→ Task brief
Set down every record below exactly as it appears, but without the pictures.

→ Records shown
--------------------------------
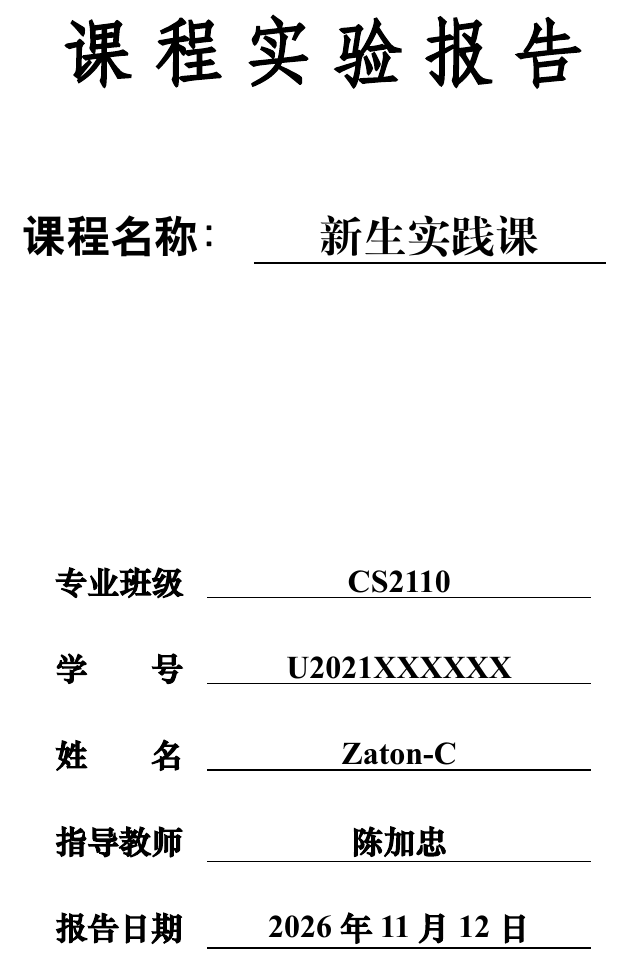
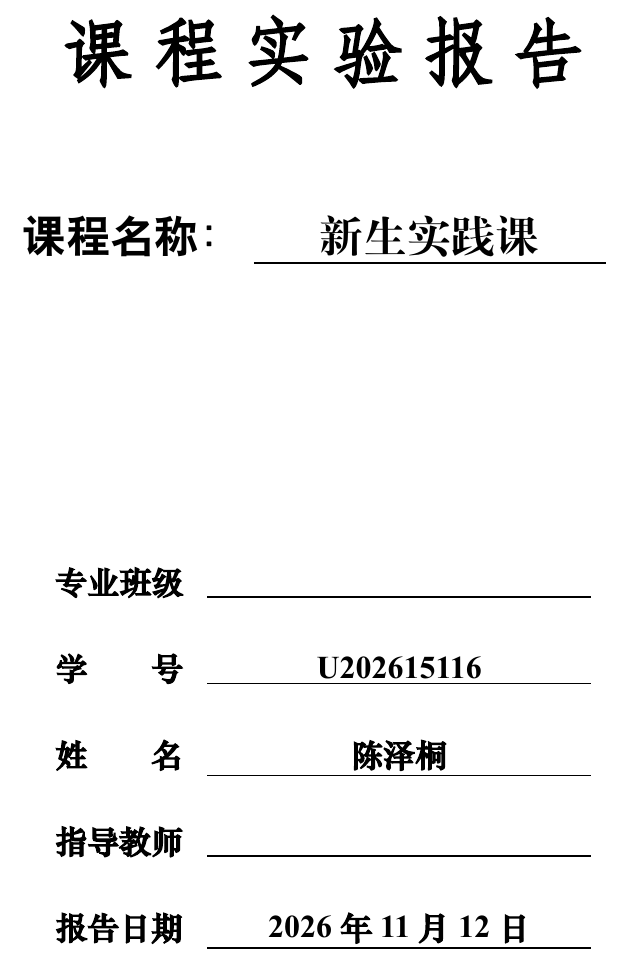
Before and after one commit to Zaton-C/tarot, a LaTeX document (report/Experimental_Report.tex): part of page 1 of 20, cut so that both start at the same text. The pictures show the PDF file report/Experimental_Report.pdf that the author committed with the source.

Commit message:
实验报告：封面个人信息改为陈泽桐 / U202615116（班级与指导教师留空）

```diff
--- a/report/Experimental_Report.tex
+++ b/report/Experimental_Report.tex
@@ -2,11 +2,11 @@
 
 %==================== 封面信息 ====================
 \title{~~~~~~新生实践课~~~~~~}
-\author{Zaton-C}
+\author{陈泽桐}
 \school{计算机科学与技术学院}
-\classnum{CS2110}
-\stunum{U2021XXXXXX}
-\instructor{陈加忠}
+\classnum{}
+\stunum{U202615116}
+\instructor{}
 \date{2026年11月12日}
 
 %课程类文件在生成目录标题时使用了 \textcolor，此处显式载入 xcolor
```
Also changed, not shown: report/Experimental_Report.pdf, report/HUSTBlack.png (added), report/README.md.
--------------------------------
→ Exercise output
Before and after one commit to Zaton-C/tarot, a LaTeX document (report/Experimental_Report.tex): part of page 1 of 20, cut so that both start at the same text. The pictures show the PDF file report/Experimental_Report.pdf that the author committed with the source.

Commit message:
实验报告：封面个人信息改为陈泽桐 / U202615116（班级与指导教师留空）

```diff
--- a/report/Experimental_Report.tex
+++ b/report/Experimental_Report.tex
@@ -2,11 +2,11 @@
 
 %==================== 封面信息 ====================
 \title{~~~~~~新生实践课~~~~~~}
-\author{Zaton-C}
+\author{陈泽桐}
 \school{计算机科学与技术学院}
-\classnum{CS2110}
-\stunum{U2021XXXXXX}
-\instructor{陈加忠}
+\classnum{}
+\stunum{U202615116}
+\instructor{}
 \date{2026年11月12日}
 
 %课程类文件在生成目录标题时使用了 \textcolor，此处显式载入 xcolor
```
Also changed, not shown: report/Experimental_Report.pdf, report/HUSTBlack.png (added), report/README.md.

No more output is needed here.